▶ _PROBLEM_:
Pictures do not belong in the copy; restate the records below word for word.

────────

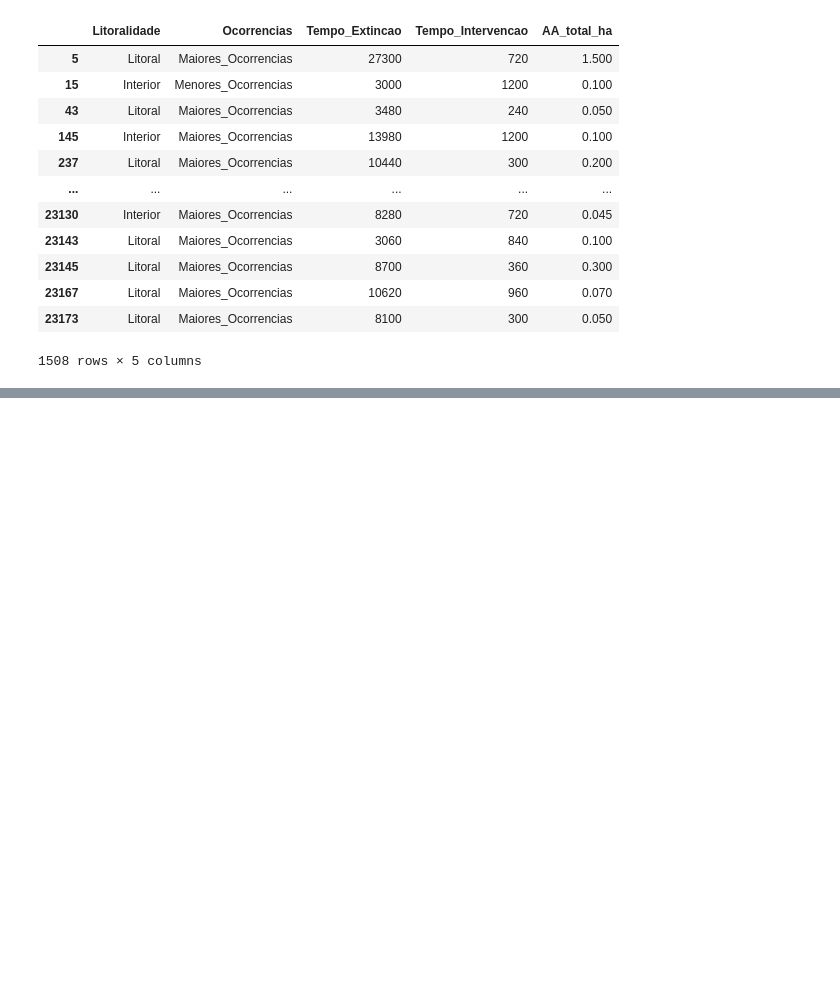
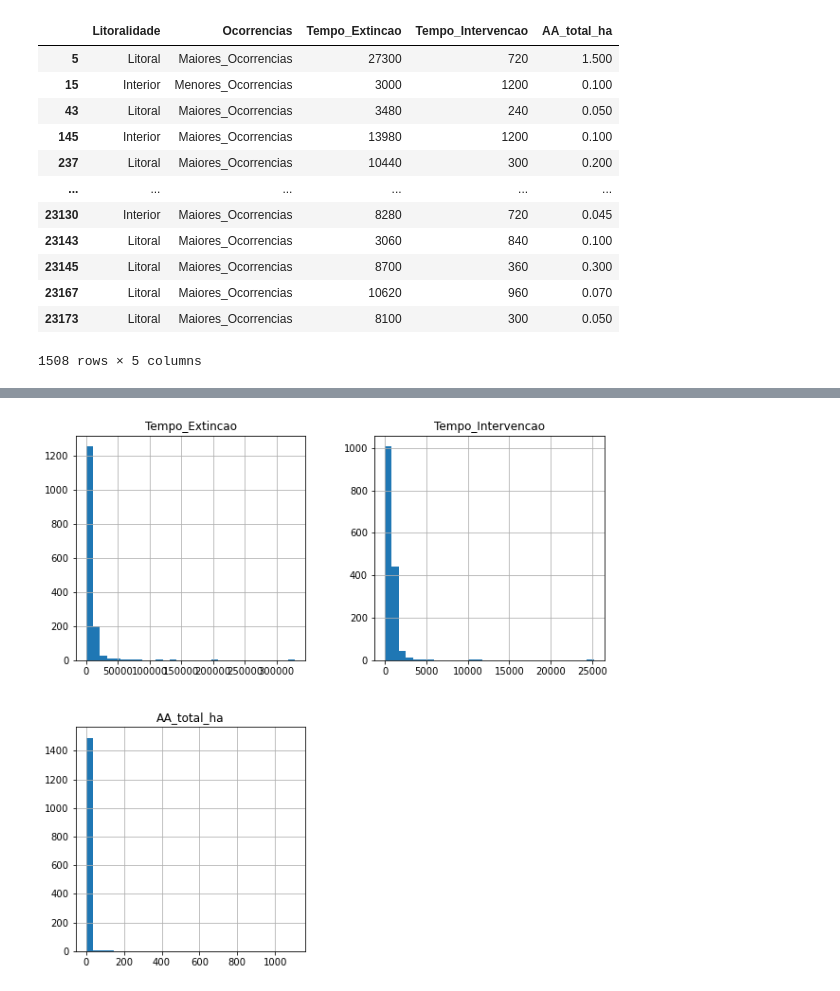
Before and after one commit to VascoBartolo/FCED_project, a Jupyter notebook: Trabalho_FSDE_stats_CT_VB/WildFires-Statistical_Investigation_CT_VB.ipynb, the cells around one changed output, grey strips where cells are left out. Saved outputs shown, nothing was run; the diff lists cells and outputs as text; code cells hidden in the pictures; blank space fills up the shorter version.

```diff
--- a/Trabalho_FSDE_stats_CT_VB/WildFires-Statistical_Investigation_CT_VB.ipynb
+++ b/Trabalho_FSDE_stats_CT_VB/WildFires-Statistical_Investigation_CT_VB.ipynb
@@ -281,0 +308,4 @@ c =
+# %%
+d = reacendimentos_slim_delta.hist(figsize=(10,10),bins=30)
+# %% [output]
+[figure, added]
```
Also changed, not shown: parts of 53 cells of this notebook.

────────

▶ _SOLUTION TO THIS TASK_:
Before and after one commit to VascoBartolo/FCED_project, a Jupyter notebook: Trabalho_FSDE_stats_CT_VB/WildFires-Statistical_Investigation_CT_VB.ipynb, the cells around one changed output, grey strips where cells are left out. Saved outputs shown, nothing was run; the diff lists cells and outputs as text; code cells hidden in the pictures; blank space fills up the shorter version.

```diff
--- a/Trabalho_FSDE_stats_CT_VB/WildFires-Statistical_Investigation_CT_VB.ipynb
+++ b/Trabalho_FSDE_stats_CT_VB/WildFires-Statistical_Investigation_CT_VB.ipynb
@@ -281,0 +308,4 @@ c =
+# %%
+d = reacendimentos_slim_delta.hist(figsize=(10,10),bins=30)
+# %% [output]
+[figure, added]
```
Also changed, not shown: parts of 53 cells of this notebook.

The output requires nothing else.